### [ACTIVITY]
Every line of the following records that includes "CANON" should be copied.

[Difference listings]

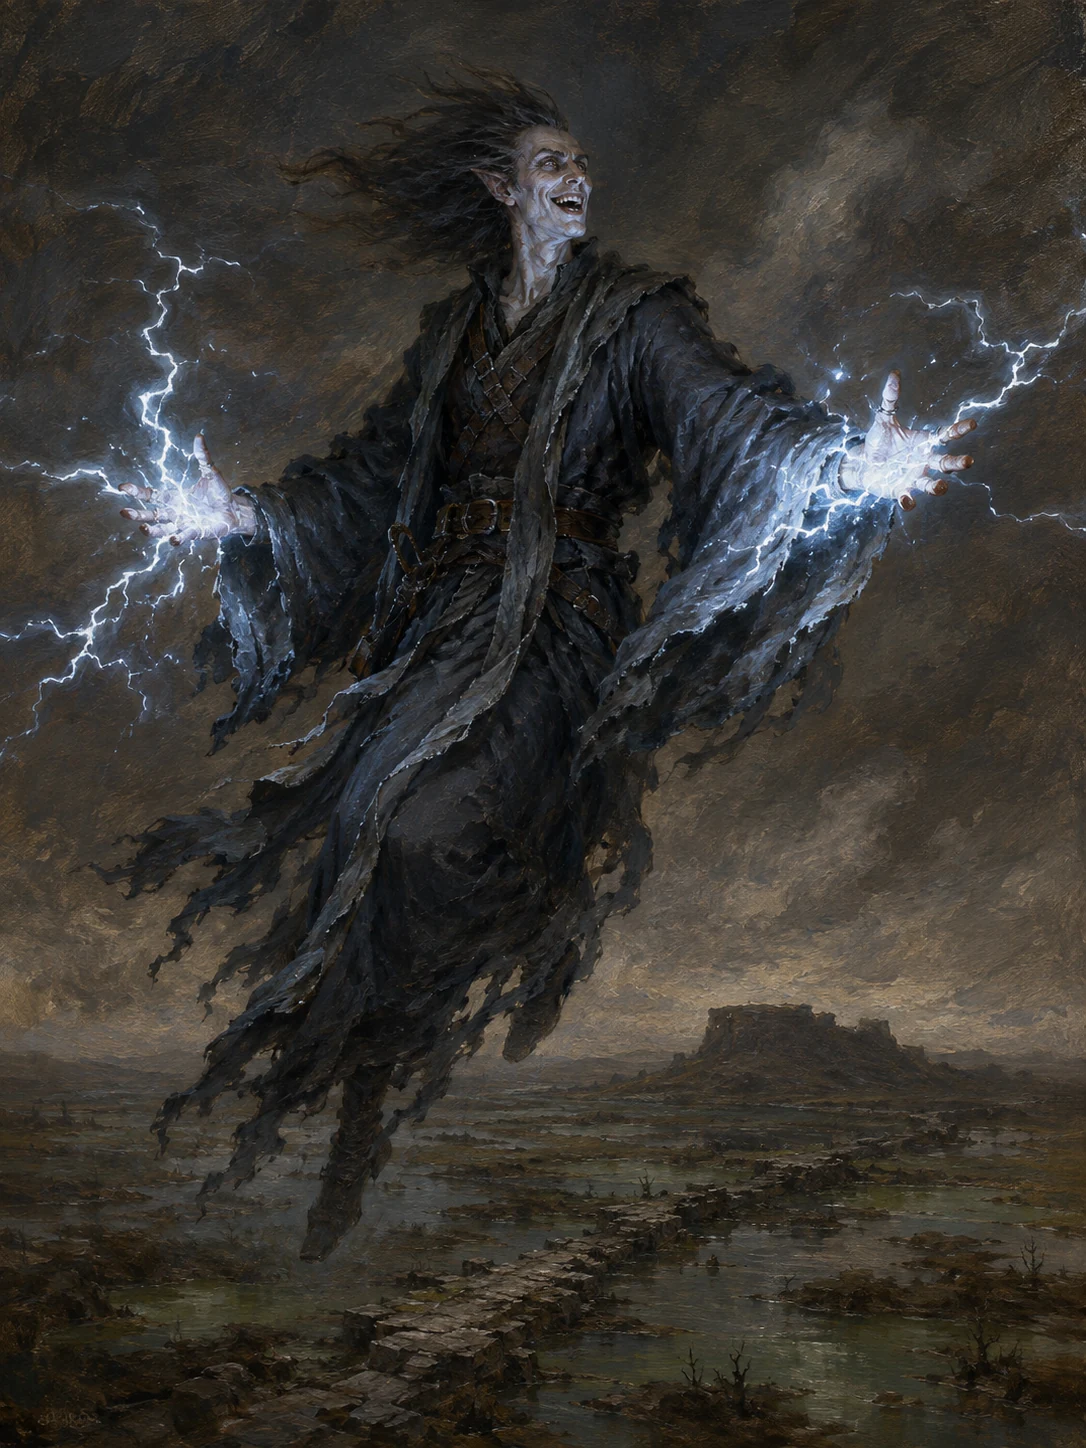
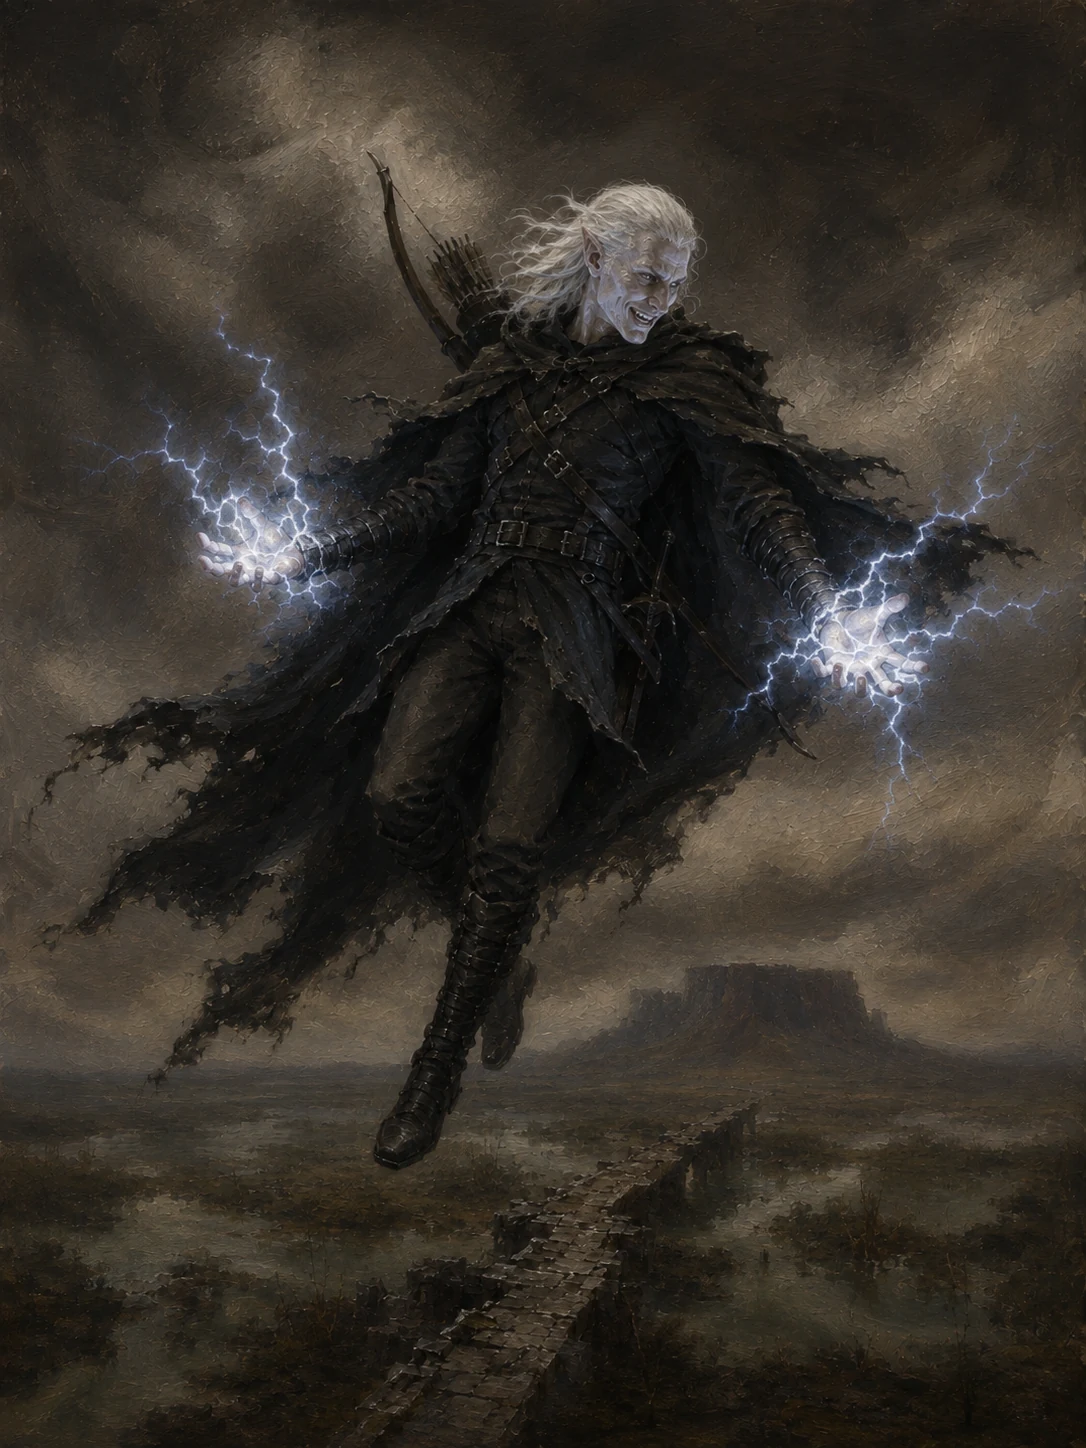
Correct Aeloth Riven to his established likeness
The Swarm's sorcerer was already painted, months before he had a name --
he is the pale elf Rabiah's detect scrying caught in caught-peeking.webp.
The first registry portrait contradicted it on hair, skin and dress, so
it is re-rolled to match: platinum-white, chalk-skinned, in black
leathers with a longbow at his back.

Also records two process lessons in CANON.md: search existing art by
ROLE before inventing a face, and never name a taboo thing in an Avoid
line -- the classifier reads negatives as subject matter and refuses.

diff --git a/characters/CANON.md b/characters/CANON.md
@@ -74,7 +74,7 @@ kit guide disagree, the kit guide wins.
 | **Nisha Riles** | [`nisha-riles.webp`](nisha-riles.webp) | The Red Swarm | Half-elf woman, late twenties; the Swarm's lure as much as its bard. Slim and graceful, about five foot six. **Sleek straight BLACK hair**, glossy as ink, gathered over one shoulder. **AMBER-BROWN eyes.** Warm olive skin, unblemished. **Ears SHORT and only slightly tapered** — a half-elf, never a full elf. A charcoal wool cloak thrown back over a fitted **dark bottle-green doublet** and studded leather, high boots, a merchant's satchel on a strap across the chest, and a slender **rapier** at the hip. **HER MANDOLIN IS HER SIGNATURE AND IS ALWAYS PRESENT** — small, **ROUND-BACKED and BOWL-BODIED** with a short neck, a deep teardrop belly and pearl inlay at the soundhole; **never a flat-backed lute.** **The likeness anchor that matters most is the double reading:** a warm, open, genuinely charming smile on the mouth, and **eyes that do not match it** — cool, half-lidded, faintly amused, appraising. Both are true at once; never render her as an obvious villain, and never as guileless. ⚠ **Do not let her blur with [Mira Thistledance](mira-thistledance.webp)** — both are half-elf bards with a stringed instrument. The separators, which must be stated in any frame holding either: **Nisha = BLACK hair, AMBER eyes, a bowl-backed MANDOLIN. Mira = BROWN hair with silver chains, GREEN eyes, a LUTE.** *Avoid:* `red or copper hair, brown hair, green eyes, a lute, a flat-backed instrument, long sharply-pointed elf ears, a sneer, a scowl, a sinister glare`. |
 | **Vani Abraya** | [`vani-abraya.webp`](vani-abraya.webp) | The Red Swarm | Elf woman; the Plagued One's tracker, and the archer built feat for feat to kill **Lupenor Celest**. About five foot nine — **lean, hard and rangy**, weathered sun-darkened skin, hollows under the cheekbones. **Long sharply-tapered elf ears.** **Dark tangled hair pulled back roughly and stuck through with a bone pin.** Pale grey-green eyes; **a thin old scar across one cheekbone.** A battered dark steel **chain shirt** over ragged brown leathers, **wrapped forearms**, mud to the knee, a quiver at the hip. **Both her weapons are always on her:** a tall **composite longbow** and a long slender **elven curve blade**. **Bearing: predatory, feral and half-starved** — she abandoned civilization decades ago and it shows. **Never noble, never a graceful or ethereal high elf.** *(Archery note: the registry portrait deliberately shows the bow slack and unnocked. Any drawn-bow image of her must follow the archery rules in [`../bible/04-visual-style-guide.md`](../bible/04-visual-style-guide.md) — one continuous string, a full-length nocked arrow, the three-fingertip draw.)* |
 | **Bidha Kesh** | [`bidha-kesh.webp`](bidha-kesh.webp) | The Red Swarm | Human woman in her forties; the Plagued One's personal shield. About five foot seven and **immensely solid, heavy through the shoulders, built like a door.** Dark hair **cropped brutally short.** A broad, plain, weathered face; small rounded human ears; and **deep old scars — three ragged parallel claw scars dragged from the left temple across the cheek to the jaw, and a puckered burn along the same side of the neck.** **BATTERED FULL PLATE in dull, dark, unpolished blackened steel** — deeply dented, mud-caked, fully covering (gorget, pauldrons, vambraces, faulds, armoured legs) and **entirely plain: NO heraldry, NO holy symbol, NO gold, NO ornament of any kind.** Heavy **spiked gauntlets**, a small round **buckler**, a plain longsword. **Never a helmet** — the scarred face is the likeness. ⚠ **She is the deliberate visual opposite of the crusader women** — never polished silver-white plate, never gold filigree, never a device on the breast; that register belongs to [Iomedae](iomedae.webp), [Elara](elara-dawnstrider.webp) and [Kamilo](kamilo-dann.webp), and Bidha must not drift toward it. **Bearing: immovable, exhausted, absolutely sworn** — jaw set, mouth a hard flat line, eyes steady, heavy-lidded and unafraid, weight settled as though she has decided to die exactly where she stands. |
-| **Aeloth Riven** | [`aeloth-riven.webp`](aeloth-riven.webp) | The Red Swarm | Elf man; storm sorcerer of the elemental-air bloodline, and the Swarm's artillery. About six feet, **tall and very thin, sharp-boned and hollow-cheeked.** **Long sharply-tapered elf ears.** **Long dark ash-brown hair** blown straight back and upward by the wind of his own flight. Bloodless pale skin; **ice-blue eyes with a faint cold light behind them.** Layered flowing robes of **dark slate-grey and storm-blue** over a plain leather harness, the hems and sleeves streaming and ragged; silver rings on both hands; **no armour, no weapon, no holy symbol.** **HE IS NORMALLY AIRBORNE** — he works from sixty feet up — with **branching arcs of white-blue lightning crawling over his open hands and jumping between his palms.** That lightning is the single luminous accent in any frame he is in, and it lights the underside of his jaw; **the picture must never read blue overall.** **Bearing: open, gleeful, ugly delight** — teeth bared in a wide grin, eyes bright, brows raised, head thrown slightly back. He is the one member of the Swarm plainly enjoying himself. ⚠ **Never blond or golden-haired, never a red scarf, never a circlet** — those belong to [Varic Sarian](varic.webp) and the two elf-blooded men must not converge. **When he is aloft, pin the scale explicitly**: the camera is level with him in the air, and he is an ordinary-sized elf man, never a colossus — see the airborne-figure note in the style guide. |
+| **Aeloth Riven** | [`aeloth-riven.webp`](aeloth-riven.webp) | The Red Swarm | Elf man; storm sorcerer of the elemental-air bloodline, and the Swarm's artillery. **⚠ HIS LOOK WAS ESTABLISHED BEFORE HE HAD A NAME** — he is the pale elf **Rabiah**'s *detect scrying* caught watching her from a cave, in [`../images/caught-peeking.webp`](../images/caught-peeking.webp) (Book III, *Lies, Spies, and Prying Eyes*), with the rest of the Swarm moving in the gloom behind him. **That image is the authority on his face; attach it as a reference and follow it.** About six feet, lean and sharp-boned, looking about thirty; a narrow face, high cheekbones, a thin mouth. **BLOODLESS CHALK-WHITE skin, paler than any human.** **Straight, fine, PLATINUM-WHITE hair** — nearly pure white, shoulder-length, swept back off a high forehead. **NOT blond, NOT golden, NOT dark.** **PALE ICE-BLUE eyes under dark level brows** — the dark brows against all that whiteness are the striking thing. **Long sharply-tapered elf ears.** **Dress: dark charcoal and black travelling LEATHERS** — layered jerkin, buckled strap harness across the chest, wrapped forearms — under a **heavy ragged dark cloak**; **a plain longbow and a quiver slung diagonally across his back** (he carries one and rarely uses it). **No plate, no robes, no holy symbol, no jewellery.** **HE IS NORMALLY AIRBORNE** — he works from sixty feet up — with **branching arcs of white-blue lightning crawling over his open hands and jumping between his palms.** That lightning is the single luminous accent in any frame he is in, and it lights the underside of his jaw; **the picture must never read blue overall.** **Bearing: open, gleeful, ugly delight** — teeth bared in a wide grin, eyes bright, brows raised, head thrown slightly back. He is the one member of the Swarm plainly enjoying himself. ⚠ **He and [Varic Sarian](varic.webp) are both fair-haired elf-blooded men and must not converge**: Varic's hair is **warm yellow-gold** and he wears a **deep-red scarf** and **gold-and-steel filigree plate**; Aeloth's is **cold platinum-white** over **chalk-white skin and black leathers**, and he never wears a scarf, a circlet, or armour. **When he is aloft, pin the scale explicitly**: the camera is level with him in the air, and he is an ordinary-sized elf man, never a colossus — see the airborne-figure note in the style guide. |
 | **Halka Deepmark** | [`halka-deepmark.webp`](halka-deepmark.webp) | The Red Swarm | Dwarf woman; the Swarm's advance scout and sniper, and the Plagued One's first recruit. **SHE MUST READ UNMISTAKABLY AS A DWARF AND NEVER AS A SHORT HUMAN** — about four foot six standing, and **nearly twice as broad through the chest as a human of that height**: a thick barrel torso, a short thick neck, a large broad heavy skull, a **pronounced heavy brow ridge**, a **wide blunt flattened nose**, and **big, disproportionately large, broad hands** with thick knuckles and short blunt fingers. **NO BEARD — she is clean-jawed.** **Iron-grey hair scraped back into tight practical braids** close to the skull; deep-set dark eyes under that heavy brow; weathered, deeply lined, wind-burned skin. A mud-caked dark **mithral chain shirt** under a hooded cloak of drab brown and dead-grass grey, **wrapped forearms**, a **short sword sheathed at her back**, a **light crossbow**, and a quiver of bolts — **some pale silver-headed, some dull grey cold iron.** **Bearing: total, patient, unhurried concentration** — mouth a flat hard line, eyes narrow and unblinking, brows drawn low, absolutely still. Never talkative, never animated, never comic. |
 
 ## Known drift — state the negatives explicitly in every prompt
@@ -90,6 +90,8 @@ Image models fall into the same traps repeatedly. Descriptions here are **prescr
 - **Radiance is a SWORD, not a shield.** The relic ***Radiance*** is Harlock's intelligent golden longsword; his shield is an unnamed piece bearing Iomedae's sunburst (a wooden one in early Book I). Prompts kept turning the "blazing star" into a named shield in his hand. Say **"an intelligent golden longsword"** for the relic, and — in any Book I scene — describe the blade as **dimmed, dull and giving off no light** (it does not glow until it awakens). Put `glowing sword, blazing shield` in the Avoid line for early-Book-I scenes.
 - **Iomedae's device is a sword before a sun — Sarenrae's is a bare sunburst.** Left to itself the model gives every holy symbol in the frame the same generic starburst, and Harlock and Varic stop being distinguishable at a glance. **Iomedae: a vertical sword, point down, set in front of a blazing sun.** Spell out the sword every time. **This is the goddess's symbol, not one man's** — it belongs to **every** Iomedaean and every Iomedaean object: Harlock's breastplate and shield, **Irabeth's** breastplate and pauldrons, the Eagle Watch's banners and shields, the altars and devices of her temples. **Sarenrae: the plain starburst / stylized sun, no sword** — correct for Varic, and it stays generic. Put `a bare starburst with no sword` in the Avoid line of any scene with an Iomedaean in it. *(Legacy drift, decided and closed: the pre-existing Book I art and Irabeth's own portrait show a bare sunburst. Those stand. Everything new carries the sword.)*
 - **The model reaches for a CHRISTIAN CROSS whenever a scene smells of crusaders, tombs or ritual — and Golarion has none.** This is not the same drift as the bare-starburst note above: it invents a real-world religious symbol out of nothing, and it does it unprompted. *(Book III Ch. III, Aug 2026: within one session a sacrificial cultist came back wearing a point-down sword-cross pendant, and a crusader ghost came back in a white surcoat bearing a plain Latin cross.)* Any figure who is a **crusader, paladin, priest, tomb, banner or surcoat** needs its device named explicitly — **Iomedae's sword-point-down-before-a-sun**, **Sarenrae's bare sunburst**, **Shelyn's songbird** — and any figure who should carry **no** device needs that said too (*"nothing at his chest: no pendant, no medallion, no chain, no holy symbol"*). Put `a cross, a crucifix, a Latin cross, a cross on a surcoat or tabard, a Christian symbol` in the Avoid line of **every** prompt containing armoured religious figures, whether holy or profane. Silence is what produces the cross.
+- **SEARCH THE EXISTING ART BEFORE YOU INVENT A FACE. A character can already be illustrated under a description instead of a name.** *(Matt, Aug 2026.)* **Aeloth Riven** was given a fresh registry portrait — dark ash-brown hair, flowing slate robes — and only afterwards did Matt point out that the Swarm's sorcerer had been painted months earlier as *"a pale elf, a bow slung at his back"* in [`../images/caught-peeking.webp`](../images/caught-peeking.webp), the scrying-watcher scene. The established figure is **platinum-white haired, chalk-skinned and dressed in black leathers**, which the new portrait contradicted on every point, and it had to be re-rolled. **Before writing any registry prompt, grep the chapters and `images/` for the character's role and their scene** — "the sorcerer", "the watcher", "the archer" — not just their name, because the name may be newer than the art.
+- **The `Avoid:` line can get a wholly innocuous prompt REFUSED, and the failure looks like a server error.** The children rule above is a special case of something broader: **the classifier reads your negatives as subject matter.** *(Aug 2026, the Tree of Woe: three consecutive refusals — reported only as "Something went wrong. Please try again." with no image — on a picture of a dead tree with birds in it. The trigger was not the scene at all but the Avoid line, which carried `anything hanging from the branches`, `a crucifix`, `close-up gore, blood spatter, open wounds`. Deleting those clauses and changing nothing else rendered it first try.)* **Never name a violent or taboo thing in `Avoid:` in order to exclude it** — you are putting it in the prompt. Exclude it by *not describing it* and by composing it out of frame. Keep `Avoid:` to craft faults (medium, lighting, anatomy, style) and benign continuity. If a prompt is refused with no explanation, **strip the Avoid line to the standard art negatives first**, before you start rewriting the scene.
 - **A "worm that walks" comes back as a grim reaper unless you fight it.** Say *swarm*, *scythe* and *robed figure* in one prompt and the model reaches straight for the stock Death: a black hooded robe, a skull face, two glowing points in the shadow of the hood. **The Plagued One is the opposite of that on every count** — her robes are **dirty off-white and bone** with the **hood thrown back**, and her head is **not a skull but a woman's head packed out of live locusts, with no face in it at all.** Describe the insect body as *insects crawling over other insects*, name the bone-white robe as the brightest thing in the frame, and put `a skull, a skeleton, a lich, a grim reaper, a black robe, a dark hood with glowing eyes in it` in the Avoid line. The same care applies to her hands: left unsaid they render as ordinary hands holding a haft, when they should be **fists made of vermin**.
 - **Verify against the portrait, not your memory of it.** Both errors above originated in this file — an anchor written from a hazy recollection propagated straight into the art. Re-open the PNG before you write or trust a row.
 - **Never record a drift note from a comparison you did not actually make.** A whole entry in this section was once written claiming that asking for a more revealing costume also zoomed the framing and hollowed the face. Neither had happened: the two renders had been judged against a remembered version of an image that had never been opened, and when all of them were finally viewed side by side the face and framing were identical. **Open every image in the comparison, then write the note.** A fabricated finding is worse than no finding — it hardens into a rule, and every later prompt pays to prevent a problem that does not exist.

### [RESPONSE TO THE TASK]
Also records two process lessons in CANON.md: search existing art by
diff --git a/characters/CANON.md b/characters/CANON.md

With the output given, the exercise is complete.